Monet, Claude. 1840-1926

Pond at Montgeron

France, circa 1876

This is one of four decorative panels commissioned by the financier Ernest Hoschede, amongst the first patrons of the Impressionists. Together with three other works by Monet ("Corner of the Garden at Montgeron", St Petersburg, Hermitage; "Turkeys", Paris, Louvre; "The Hunt", Paris, priv. coll.) it was intended to adorn the large salon of Hoschede's country chateau, Rottenburg, at Montgeron. The works were created at the very height of Impressionism. Setting themselves the aim of conveying a brief moment in the changing existence of nature, the Impressionists filled their works with vibrant light and air. For these masters of plein-air painting, the symbol of the dynamism and changeability of nature was the broken, rippling, transient reflection in water, and this it is which forms the central theme of this landscape. It is possible that the barely noticeable silhouette of a woman with a fishing-rod is Hoschede's wife Alice, later to become the second wife of the artist.

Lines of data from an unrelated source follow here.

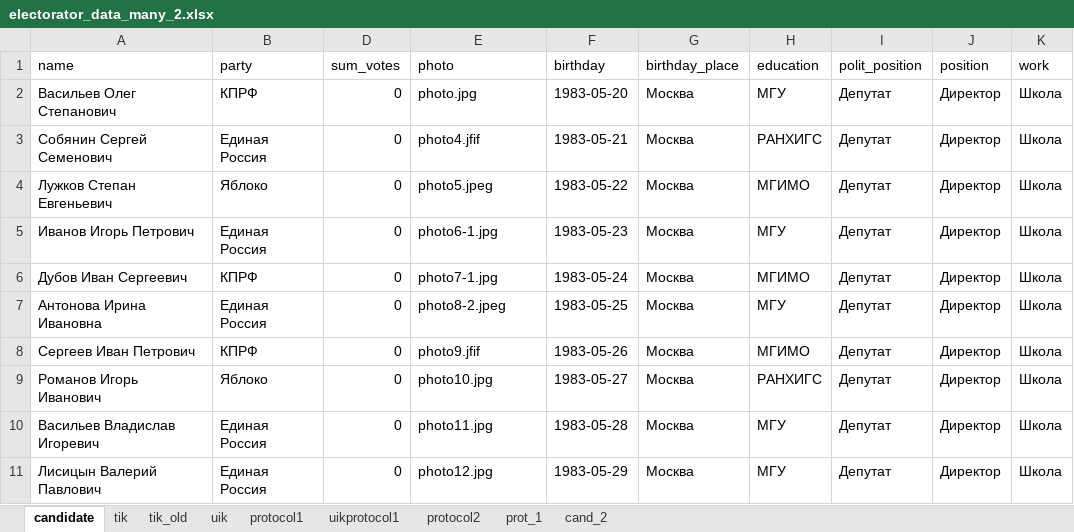
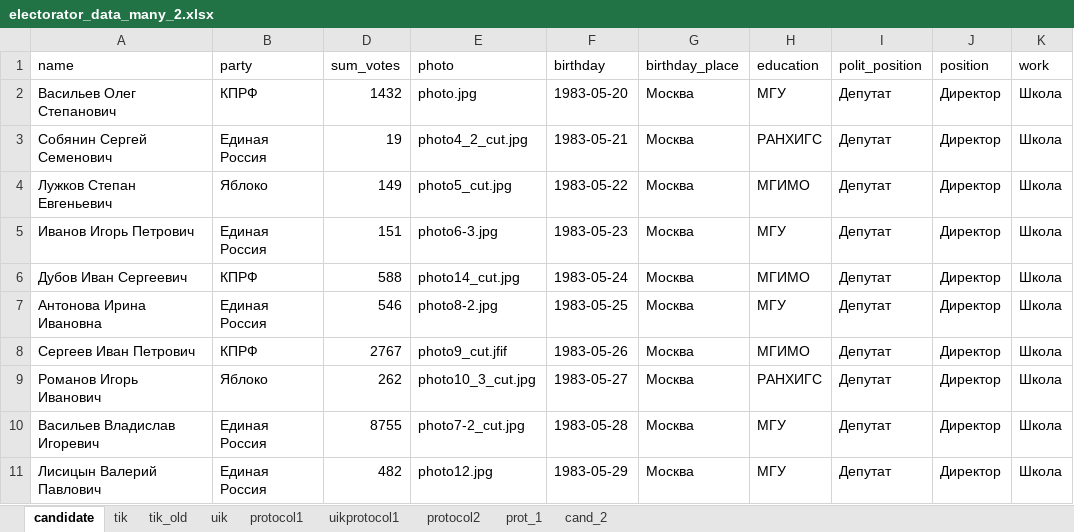
Before and after one commit to tomina-s/electorator, an Excel workbook: data_for_db/electorator_data_many_2.xlsx, sheet candidate, drawn as a sheet; values as stored, in another font and other column widths than the file's, no borders; the diff names each change by its address in the sheet, - before the commit and + after, or states it on an @@ line.

Commit message:
fix - верные фоток в эксель

```diff
--- a/data_for_db/electorator_data_many_2.xlsx (sheet candidate)
+++ b/data_for_db/electorator_data_many_2.xlsx (sheet candidate)
-D2 (sum_votes): 0
+D2 (sum_votes): 1432
-D3 (sum_votes): 0
+D3 (sum_votes): 19
-E3 (photo): photo4.jfif
+E3 (photo): photo4_2_cut.jpg
-D4 (sum_votes): 0
+D4 (sum_votes): 149
-E4 (photo): photo5.jpeg
+E4 (photo): photo5_cut.jpg
-D5 (sum_votes): 0
+D5 (sum_votes): 151
-E5 (photo): photo6-1.jpg
+E5 (photo): photo6-3.jpg
-D6 (sum_votes): 0
+D6 (sum_votes): 588
-E6 (photo): photo7-1.jpg
+E6 (photo): photo14_cut.jpg
-D7 (sum_votes): 0
+D7 (sum_votes): 546
-E7 (photo): photo8-2.jpeg
+E7 (photo): photo8-2.jpg
-D8 (sum_votes): 0
+D8 (sum_votes): 2767
-E8 (photo): photo9.jfif
+E8 (photo): photo9_cut.jfif
-D9 (sum_votes): 0
+D9 (sum_votes): 262
-E9 (photo): photo10.jpg
+E9 (photo): photo10_3_cut.jpg
-D10 (sum_votes): 0
+D10 (sum_votes): 8755
-E10 (photo): photo11.jpg
+E10 (photo): photo7-2_cut.jpg
-D11 (sum_votes): 0
+D11 (sum_votes): 482
```
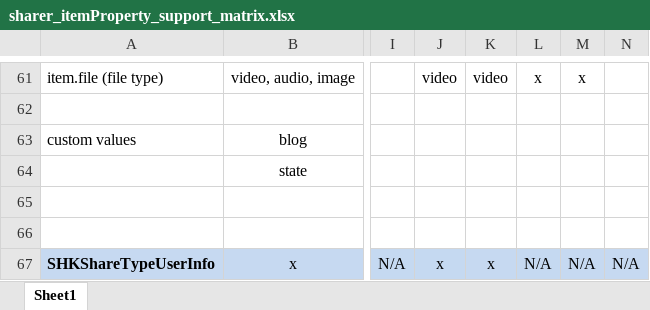
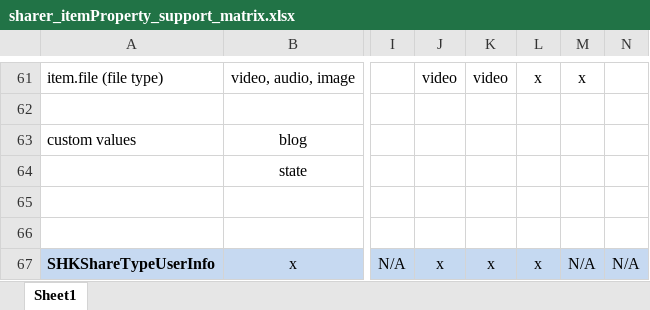
Before and after one commit to ShareKit/ShareKit, an Excel workbook: Documentation/sharer_itemProperty_support_matrix.xlsx, sheet Sheet1, drawn as a sheet; only a part is shown, gaps mark what is left out; values as stored, in another font and other column widths than the file's, no borders; the diff names each change by its address in the sheet, - before the commit and + after, or states it on an @@ line.

```diff
--- a/Documentation/sharer_itemProperty_support_matrix.xlsx (sheet Sheet1)
+++ b/Documentation/sharer_itemProperty_support_matrix.xlsx (sheet Sheet1)
-L67: N/A
+L67: x
```
Also changed, not shown: 2 other files.
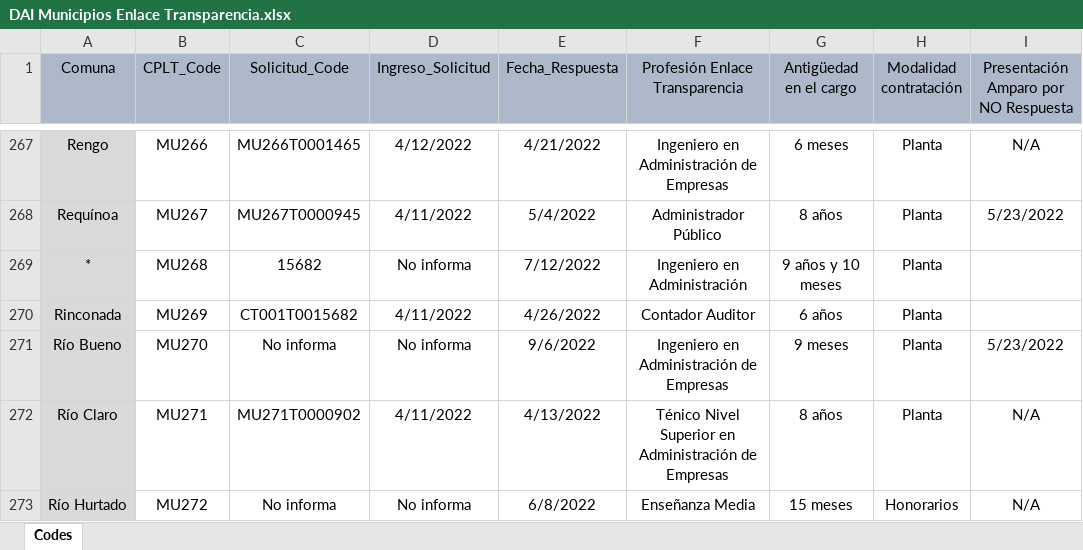
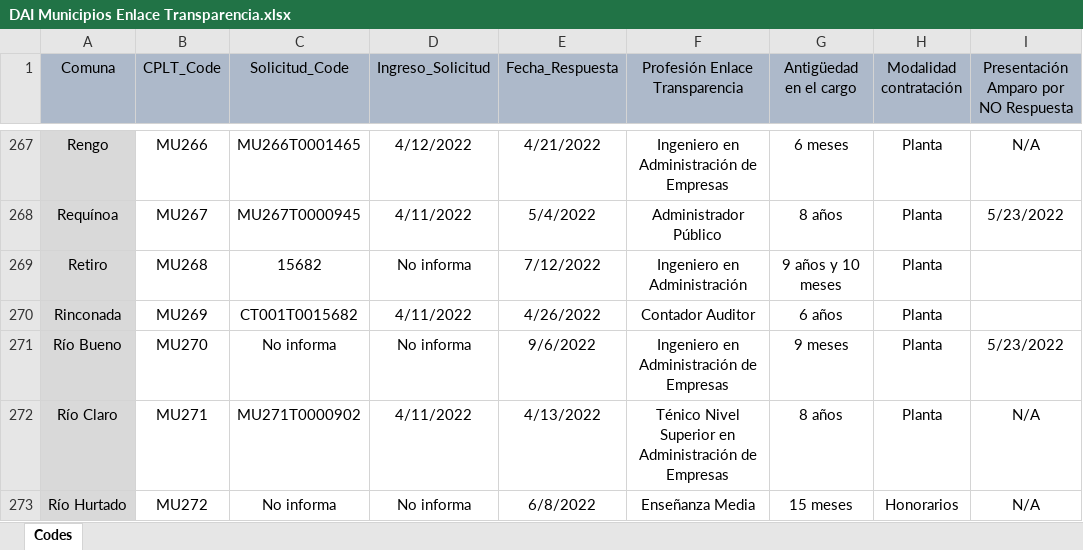
Before and after one commit to bgonzalezbustamante/local-gov-indicators, an Excel workbook: data/raw/CPLT/Request/DAI Municipios Enlace Transparencia.xlsx, sheet Codes, drawn as a sheet; only a part is shown, gaps mark what is left out; values as stored, in another font and other column widths than the file's, no borders; the diff names each change by its address in the sheet, - before the commit and + after, or states it on an @@ line.

Commit message:
Update DAI Municipios Enlace Transparencia.xlsx

```diff
--- a/data/raw/CPLT/Request/DAI Municipios Enlace Transparencia.xlsx (sheet Codes)
+++ b/data/raw/CPLT/Request/DAI Municipios Enlace Transparencia.xlsx (sheet Codes)
-A269 (Comuna): *
+A269 (Comuna): Retiro
```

Pond at Montgeron







173x194 cm

Acquisition date:

Entered the Hermitage in 1931; handed over from the State Museum of New Western Art in Moscow; originally in the Ivan Morozov collection

Inventory Number:




User collections including this work of art: